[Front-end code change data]
*** Block opens ***

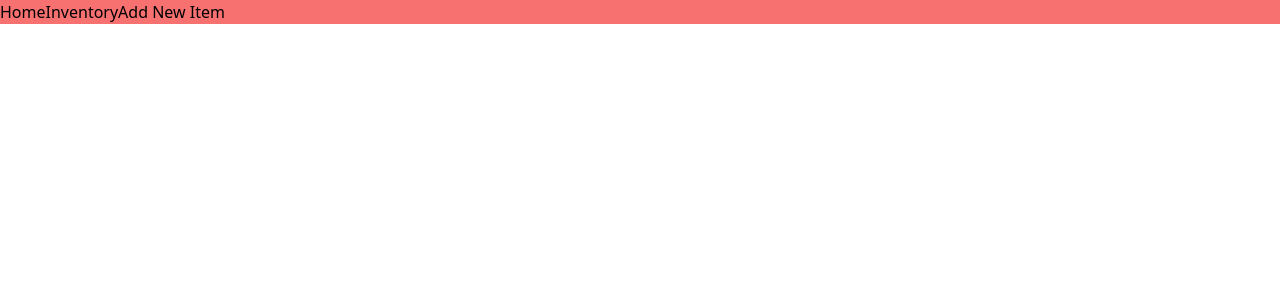
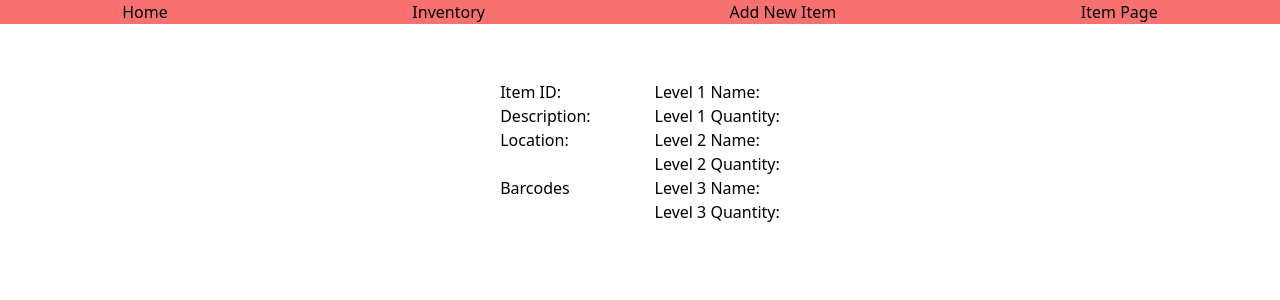
Before and after one commit to Git-Vdim-Hub/lunchroom-inventory-app, a React (Create React App) app in the folder client/: page /Item in a window 1280 px wide. Shown: the top 300 px of the page. Built offline with nearby package versions, Linux system fonts and the light colour scheme.

Commit message:
added main text

```diff
--- a/client/src/App.js
+++ b/client/src/App.js
@@ -3,6 +3,7 @@ import { BrowserRouter as Router, Routes, Route } from "react-router-dom";
 import AddItem from "./components/AddItem"
 import Home from "./pages/Home";
 import Navbar from "./components/Navbar";
+import Item from "./pages/Item";
 
 export default function App() {
 	return (
@@ -12,6 +13,7 @@ export default function App() {
 					<Routes>
 						<Route path="/" element={<Home />} />
 						<Route path="/AddItem" element={<AddItem />} />
+						<Route path="/Item" element={<Item/>} />
 					</Routes>
 			</Router>
 		</div>
--- a/client/src/components/Navbar/index.js
+++ b/client/src/components/Navbar/index.js
@@ -4,10 +4,11 @@ import { Link } from "react-router-dom";
 export default function Navbar() {
 	return (
 		<div>
-			<div className="navbar bg-red-400">
+			<div className="navbar bg-red-400 flex justify-around">
 				<Link to={"/"} onClick={() => console.log("Takes you to Home")}>Home</Link>
 				<button onClick={() => console.log("Takes you to Inventory Page")}>Inventory</button>
 				<Link to={"./AddItem"} onClick={() => console.log("Takes you to Add Page")}>Add New Item</Link>
+				<Link to={"./Item"}>Item Page</Link>
 			</div>
 		</div>
 	);
--- /dev/null
+++ b/client/src/pages/Item.js
@@ -0,0 +1,24 @@
+import React from "react";
+
+export default function Item() {
+    return(
+        <div className="flex justify-center gap-16 mt-14">
+            <div>
+                <h2>Item ID:</h2>
+                <h2>Description:</h2>
+                <h2>Location:</h2>
+                <div className="mt-6">
+                    <p>Barcodes</p>
+                </div>
+            </div>
+            <div>
+                <p>Level 1 Name:</p>
+                <p>Level 1 Quantity:</p>
+                <p>Level 2 Name:</p>
+                <p>Level 2 Quantity:</p>
+                <p>Level 3 Name:</p>
+                <p>Level 3 Quantity:</p>
+            </div>
+        </div>
+    )
+}
```
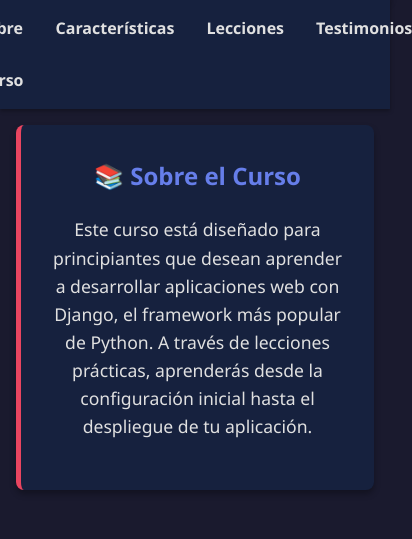
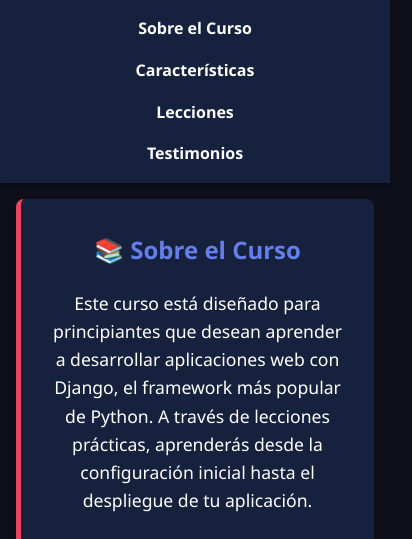
Before and after one commit to iroennys-admin/Django-iro, a plain HTML site: page docs/index.html in a window 390 px wide. Shown: the part 294-833 px from the top of the page, 412 px wide, since content can reach past the window. Drawn offline with Linux system fonts and the light colour scheme.

Commit message:
Mejora el diseño web: añade SEO, accesibilidad y diseño responsivo

```diff
--- a/docs/css/styles.css
+++ b/docs/css/styles.css
@@ -9,8 +9,9 @@
     --success-color: #4CAF50;
     --warning-color: #FFC107;
     --danger-color: #F44336;
-    --text-color: #e0e0e0;
+    --text-color: #ffffff;
     --text-dark: #ffffff;
+    --background-color: #0f0f1a;
 }
 
 body {
@@ -19,7 +20,7 @@
     margin: 0;
     padding: 0;
     color: var(--text-color);
-    background-color: var(--dark-color);
+    background-color: var(--background-color);
 }
 
 header {
@@ -281,4 +282,18 @@
     .container {
         padding: 1rem;
     }
+
+    .lessons {
+        grid-template-columns: 1fr;
+    }
+
+    .features {
+        grid-template-columns: 1fr;
+    }
+
+    nav ul {
+        flex-direction: column;
+        gap: 1rem;
+        text-align: center;
+    }
 }
--- a/docs/index.html
+++ b/docs/index.html
@@ -3,7 +3,11 @@
 <head>
     <meta charset="UTF-8">
     <meta name="viewport" content="width=device-width, initial-scale=1.0">
+    <meta name="description" content="Aprende Django desde cero con este curso completo. Ideal para principiantes que desean desarrollar aplicaciones web con Python y Django.">
+    <meta name="keywords" content="Django, Python, desarrollo web, curso, tutorial, framework, backend">
+    <meta name="author" content="Iroennys Dev">
     <title>Curso de Django por Iroennys Dev</title>
+    <link rel="icon" href="https://www.djangoproject.com/favicon.ico" type="image/x-icon">
     <link rel="stylesheet" href="https://cdnjs.cloudflare.com/ajax/libs/font-awesome/6.0.0-beta3/css/all.min.css">
     <link rel="stylesheet" href="css/styles.css">
 </head>
```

*** Block closes ***

## Work task:
Set every record down exactly, omitting pictures.

## Solution to this problem:
Before and after one commit to Git-Vdim-Hub/lunchroom-inventory-app, a React (Create React App) app in the folder client/: page /Item in a window 1280 px wide. Shown: the top 300 px of the page. Built offline with nearby package versions, Linux system fonts and the light colour scheme.

Commit message:
added main text

```diff
--- a/client/src/App.js
+++ b/client/src/App.js
@@ -3,6 +3,7 @@ import { BrowserRouter as Router, Routes, Route } from "react-router-dom";
 import AddItem from "./components/AddItem"
 import Home from "./pages/Home";
 import Navbar from "./components/Navbar";
+import Item from "./pages/Item";
 
 export default function App() {
 	return (
@@ -12,6 +13,7 @@ export default function App() {
 					<Routes>
 						<Route path="/" element={<Home />} />
 						<Route path="/AddItem" element={<AddItem />} />
+						<Route path="/Item" element={<Item/>} />
 					</Routes>
 			</Router>
 		</div>
--- a/client/src/components/Navbar/index.js
+++ b/client/src/components/Navbar/index.js
@@ -4,10 +4,11 @@ import { Link } from "react-router-dom";
 export default function Navbar() {
 	return (
 		<div>
-			<div className="navbar bg-red-400">
+			<div className="navbar bg-red-400 flex justify-around">
 				<Link to={"/"} onClick={() => console.log("Takes you to Home")}>Home</Link>
 				<button onClick={() => console.log("Takes you to Inventory Page")}>Inventory</button>
 				<Link to={"./AddItem"} onClick={() => console.log("Takes you to Add Page")}>Add New Item</Link>
+				<Link to={"./Item"}>Item Page</Link>
 			</div>
 		</div>
 	);
--- /dev/null
+++ b/client/src/pages/Item.js
@@ -0,0 +1,24 @@
+import React from "react";
+
+export default function Item() {
+    return(
+        <div className="flex justify-center gap-16 mt-14">
+            <div>
+                <h2>Item ID:</h2>
+                <h2>Description:</h2>
+                <h2>Location:</h2>
+                <div className="mt-6">
+                    <p>Barcodes</p>
+                </div>
+            </div>
+            <div>
+                <p>Level 1 Name:</p>
+                <p>Level 1 Quantity:</p>
+                <p>Level 2 Name:</p>
+                <p>Level 2 Quantity:</p>
+                <p>Level 3 Name:</p>
+                <p>Level 3 Quantity:</p>
+            </div>
+        </div>
+    )
+}
```
Before and after one commit to iroennys-admin/Django-iro, a plain HTML site: page docs/index.html in a window 390 px wide. Shown: the part 294-833 px from the top of the page, 412 px wide, since content can reach past the window. Drawn offline with Linux system fonts and the light colour scheme.

Commit message:
Mejora el diseño web: añade SEO, accesibilidad y diseño responsivo

```diff
--- a/docs/css/styles.css
+++ b/docs/css/styles.css
@@ -9,8 +9,9 @@
     --success-color: #4CAF50;
     --warning-color: #FFC107;
     --danger-color: #F44336;
-    --text-color: #e0e0e0;
+    --text-color: #ffffff;
     --text-dark: #ffffff;
+    --background-color: #0f0f1a;
 }
 
 body {
@@ -19,7 +20,7 @@
     margin: 0;
     padding: 0;
     color: var(--text-color);
-    background-color: var(--dark-color);
+    background-color: var(--background-color);
 }
 
 header {
@@ -281,4 +282,18 @@
     .container {
         padding: 1rem;
     }
+
+    .lessons {
+        grid-template-columns: 1fr;
+    }
+
+    .features {
+        grid-template-columns: 1fr;
+    }
+
+    nav ul {
+        flex-direction: column;
+        gap: 1rem;
+        text-align: center;
+    }
 }
--- a/docs/index.html
+++ b/docs/index.html
@@ -3,7 +3,11 @@
 <head>
     <meta charset="UTF-8">
     <meta name="viewport" content="width=device-width, initial-scale=1.0">
+    <meta name="description" content="Aprende Django desde cero con este curso completo. Ideal para principiantes que desean desarrollar aplicaciones web con Python y Django.">
+    <meta name="keywords" content="Django, Python, desarrollo web, curso, tutorial, framework, backend">
+    <meta name="author" content="Iroennys Dev">
     <title>Curso de Django por Iroennys Dev</title>
+    <link rel="icon" href="https://www.djangoproject.com/favicon.ico" type="image/x-icon">
     <link rel="stylesheet" href="https://cdnjs.cloudflare.com/ajax/libs/font-awesome/6.0.0-beta3/css/all.min.css">
     <link rel="stylesheet" href="css/styles.css">
 </head>
```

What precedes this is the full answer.